■ EXERCISE BRIEF ■
Every line containing the word "icon" is to be copied from the data below.

■ DATASET RECORDS ■

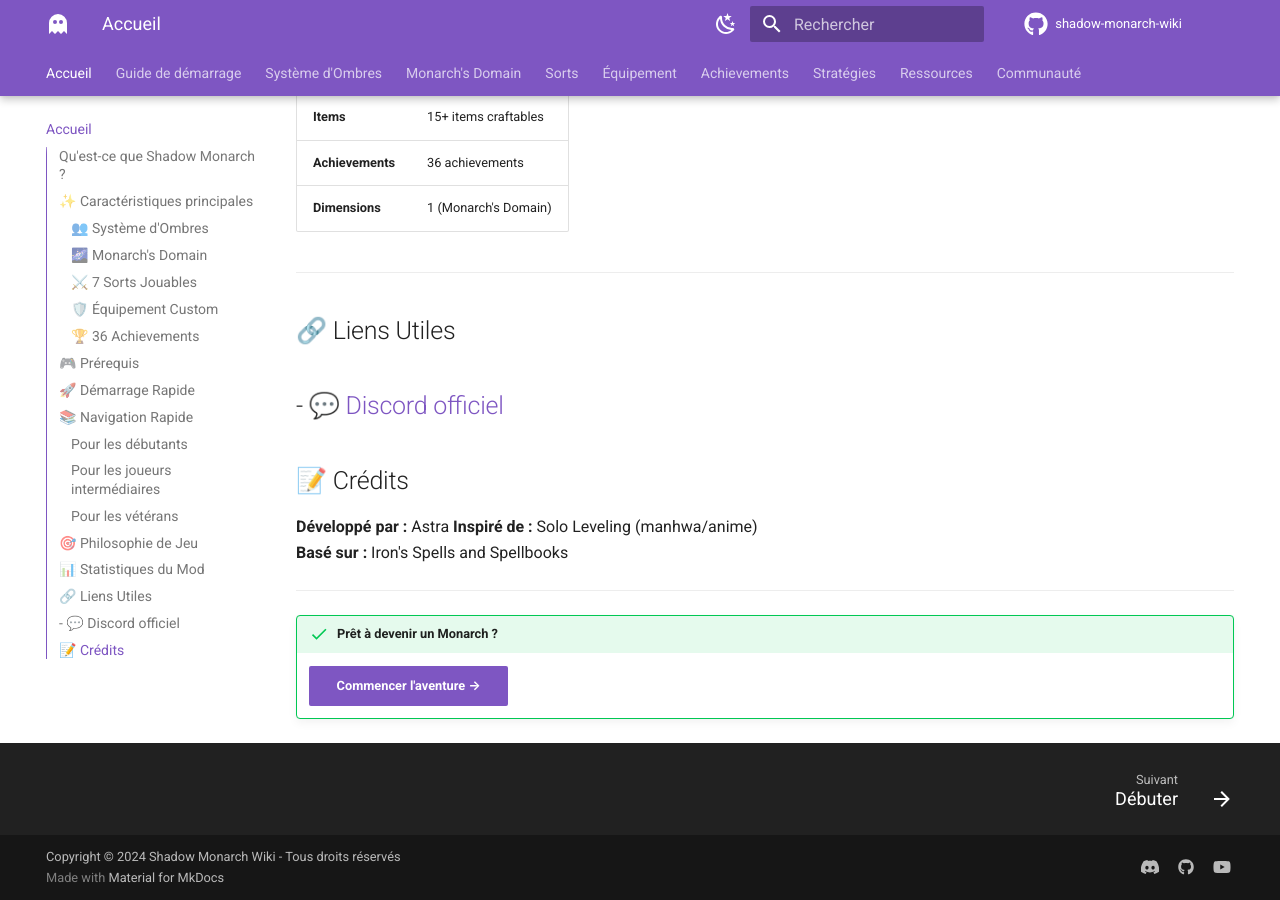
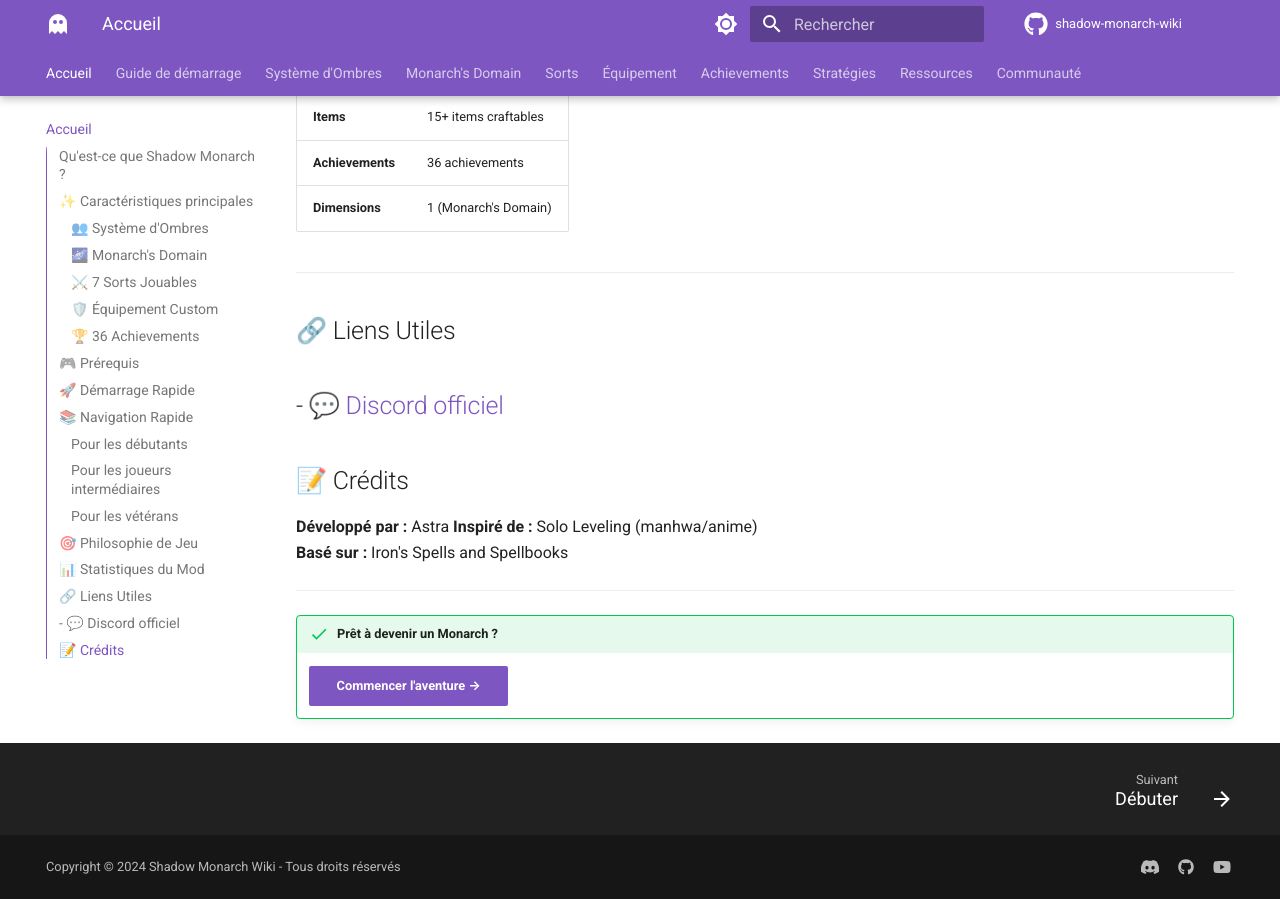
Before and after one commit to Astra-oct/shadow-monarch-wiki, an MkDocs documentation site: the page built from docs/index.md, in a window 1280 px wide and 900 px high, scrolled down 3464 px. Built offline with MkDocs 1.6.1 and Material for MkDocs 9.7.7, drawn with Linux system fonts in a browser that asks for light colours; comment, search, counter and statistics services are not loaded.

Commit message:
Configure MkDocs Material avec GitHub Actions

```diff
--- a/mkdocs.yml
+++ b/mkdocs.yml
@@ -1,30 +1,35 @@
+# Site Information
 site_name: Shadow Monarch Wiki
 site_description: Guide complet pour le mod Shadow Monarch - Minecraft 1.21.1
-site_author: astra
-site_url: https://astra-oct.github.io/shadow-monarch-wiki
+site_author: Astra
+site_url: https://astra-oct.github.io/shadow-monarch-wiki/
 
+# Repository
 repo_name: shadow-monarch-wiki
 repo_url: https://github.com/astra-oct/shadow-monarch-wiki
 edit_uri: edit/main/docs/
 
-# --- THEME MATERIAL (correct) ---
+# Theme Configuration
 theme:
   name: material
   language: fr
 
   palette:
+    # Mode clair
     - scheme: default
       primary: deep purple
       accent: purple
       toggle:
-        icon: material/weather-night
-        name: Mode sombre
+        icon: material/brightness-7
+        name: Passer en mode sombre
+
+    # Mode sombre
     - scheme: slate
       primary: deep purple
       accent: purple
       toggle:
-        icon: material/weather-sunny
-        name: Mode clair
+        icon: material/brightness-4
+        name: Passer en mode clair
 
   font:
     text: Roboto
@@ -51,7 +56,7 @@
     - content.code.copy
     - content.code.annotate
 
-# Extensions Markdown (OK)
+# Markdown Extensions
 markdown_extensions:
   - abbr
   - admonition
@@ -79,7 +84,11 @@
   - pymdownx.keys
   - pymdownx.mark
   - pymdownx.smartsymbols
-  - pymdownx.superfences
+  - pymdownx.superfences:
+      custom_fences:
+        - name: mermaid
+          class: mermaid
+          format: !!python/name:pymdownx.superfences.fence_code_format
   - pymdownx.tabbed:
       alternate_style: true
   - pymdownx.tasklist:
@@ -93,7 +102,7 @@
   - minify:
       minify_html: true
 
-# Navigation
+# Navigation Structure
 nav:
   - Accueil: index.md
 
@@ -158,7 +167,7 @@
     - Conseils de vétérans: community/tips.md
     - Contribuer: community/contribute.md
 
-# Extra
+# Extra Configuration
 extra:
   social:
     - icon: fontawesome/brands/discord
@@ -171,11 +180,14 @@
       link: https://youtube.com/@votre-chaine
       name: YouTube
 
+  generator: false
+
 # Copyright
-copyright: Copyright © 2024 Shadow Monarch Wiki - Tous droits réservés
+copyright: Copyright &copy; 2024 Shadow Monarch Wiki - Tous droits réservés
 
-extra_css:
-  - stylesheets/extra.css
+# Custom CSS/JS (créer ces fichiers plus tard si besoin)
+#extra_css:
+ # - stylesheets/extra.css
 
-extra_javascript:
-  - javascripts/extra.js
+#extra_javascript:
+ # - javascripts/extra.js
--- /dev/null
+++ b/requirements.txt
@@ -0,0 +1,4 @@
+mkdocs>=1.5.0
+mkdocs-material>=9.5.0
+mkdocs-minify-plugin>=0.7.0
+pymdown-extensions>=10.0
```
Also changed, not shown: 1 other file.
==
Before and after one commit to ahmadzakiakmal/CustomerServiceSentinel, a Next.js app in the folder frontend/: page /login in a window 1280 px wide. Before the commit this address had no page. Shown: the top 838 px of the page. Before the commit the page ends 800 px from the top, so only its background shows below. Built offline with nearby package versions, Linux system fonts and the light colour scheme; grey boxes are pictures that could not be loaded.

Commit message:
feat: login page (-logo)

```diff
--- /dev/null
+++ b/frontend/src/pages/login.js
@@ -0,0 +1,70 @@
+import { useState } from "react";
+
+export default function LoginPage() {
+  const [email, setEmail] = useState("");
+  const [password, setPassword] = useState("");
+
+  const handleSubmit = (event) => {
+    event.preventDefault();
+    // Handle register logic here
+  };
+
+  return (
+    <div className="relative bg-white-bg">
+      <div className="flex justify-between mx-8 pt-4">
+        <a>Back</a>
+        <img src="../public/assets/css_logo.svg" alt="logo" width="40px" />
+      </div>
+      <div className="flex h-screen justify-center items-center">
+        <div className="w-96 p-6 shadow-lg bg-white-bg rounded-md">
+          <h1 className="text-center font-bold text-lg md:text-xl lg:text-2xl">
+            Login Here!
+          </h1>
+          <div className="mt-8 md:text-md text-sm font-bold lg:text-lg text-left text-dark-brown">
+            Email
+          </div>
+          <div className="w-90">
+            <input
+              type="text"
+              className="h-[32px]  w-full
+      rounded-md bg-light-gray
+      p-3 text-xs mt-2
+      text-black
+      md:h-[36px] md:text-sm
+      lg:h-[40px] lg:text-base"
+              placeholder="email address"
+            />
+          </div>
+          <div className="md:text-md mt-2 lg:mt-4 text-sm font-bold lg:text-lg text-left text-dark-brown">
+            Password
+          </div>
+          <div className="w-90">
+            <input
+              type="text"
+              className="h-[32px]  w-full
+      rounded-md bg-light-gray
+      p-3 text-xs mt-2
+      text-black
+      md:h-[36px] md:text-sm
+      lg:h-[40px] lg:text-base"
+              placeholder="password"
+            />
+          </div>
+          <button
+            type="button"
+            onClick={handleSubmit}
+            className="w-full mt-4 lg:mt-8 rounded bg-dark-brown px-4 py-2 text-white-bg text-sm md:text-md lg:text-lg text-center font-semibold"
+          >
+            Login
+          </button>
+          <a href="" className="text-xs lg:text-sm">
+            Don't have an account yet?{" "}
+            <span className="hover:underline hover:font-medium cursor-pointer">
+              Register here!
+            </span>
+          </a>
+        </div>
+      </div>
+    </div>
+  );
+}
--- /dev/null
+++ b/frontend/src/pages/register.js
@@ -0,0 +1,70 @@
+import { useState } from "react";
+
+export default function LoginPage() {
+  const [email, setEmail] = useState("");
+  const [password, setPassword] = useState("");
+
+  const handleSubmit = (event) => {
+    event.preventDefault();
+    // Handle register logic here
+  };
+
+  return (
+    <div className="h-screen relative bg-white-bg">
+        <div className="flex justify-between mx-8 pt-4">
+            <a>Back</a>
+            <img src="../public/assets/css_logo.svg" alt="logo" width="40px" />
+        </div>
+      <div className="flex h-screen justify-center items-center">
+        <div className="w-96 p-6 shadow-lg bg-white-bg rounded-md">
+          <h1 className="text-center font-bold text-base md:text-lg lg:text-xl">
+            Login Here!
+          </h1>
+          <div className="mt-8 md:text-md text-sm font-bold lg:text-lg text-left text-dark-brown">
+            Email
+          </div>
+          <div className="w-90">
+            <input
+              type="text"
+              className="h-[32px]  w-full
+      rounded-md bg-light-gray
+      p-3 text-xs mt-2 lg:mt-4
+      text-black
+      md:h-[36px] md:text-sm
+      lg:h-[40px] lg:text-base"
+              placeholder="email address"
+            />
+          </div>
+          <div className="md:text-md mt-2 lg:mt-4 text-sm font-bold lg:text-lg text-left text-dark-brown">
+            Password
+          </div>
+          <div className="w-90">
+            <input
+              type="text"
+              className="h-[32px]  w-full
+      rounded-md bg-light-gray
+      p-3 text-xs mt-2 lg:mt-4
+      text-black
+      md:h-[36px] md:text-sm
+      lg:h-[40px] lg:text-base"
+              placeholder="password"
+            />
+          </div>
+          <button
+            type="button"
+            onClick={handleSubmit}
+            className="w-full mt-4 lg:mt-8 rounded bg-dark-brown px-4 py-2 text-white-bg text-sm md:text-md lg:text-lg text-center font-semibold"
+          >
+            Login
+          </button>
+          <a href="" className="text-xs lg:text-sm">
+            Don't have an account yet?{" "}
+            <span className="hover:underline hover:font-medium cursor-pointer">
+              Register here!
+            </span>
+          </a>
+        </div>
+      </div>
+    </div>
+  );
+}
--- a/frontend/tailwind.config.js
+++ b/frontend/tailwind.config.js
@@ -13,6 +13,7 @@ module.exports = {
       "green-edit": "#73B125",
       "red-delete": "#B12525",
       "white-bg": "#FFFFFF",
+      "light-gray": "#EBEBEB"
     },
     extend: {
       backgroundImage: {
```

■ RESULT OF THE TASK ■
-        icon: material/weather-night
+        icon: material/brightness-7
-        icon: material/weather-sunny
+        icon: material/brightness-4
     - icon: fontawesome/brands/discord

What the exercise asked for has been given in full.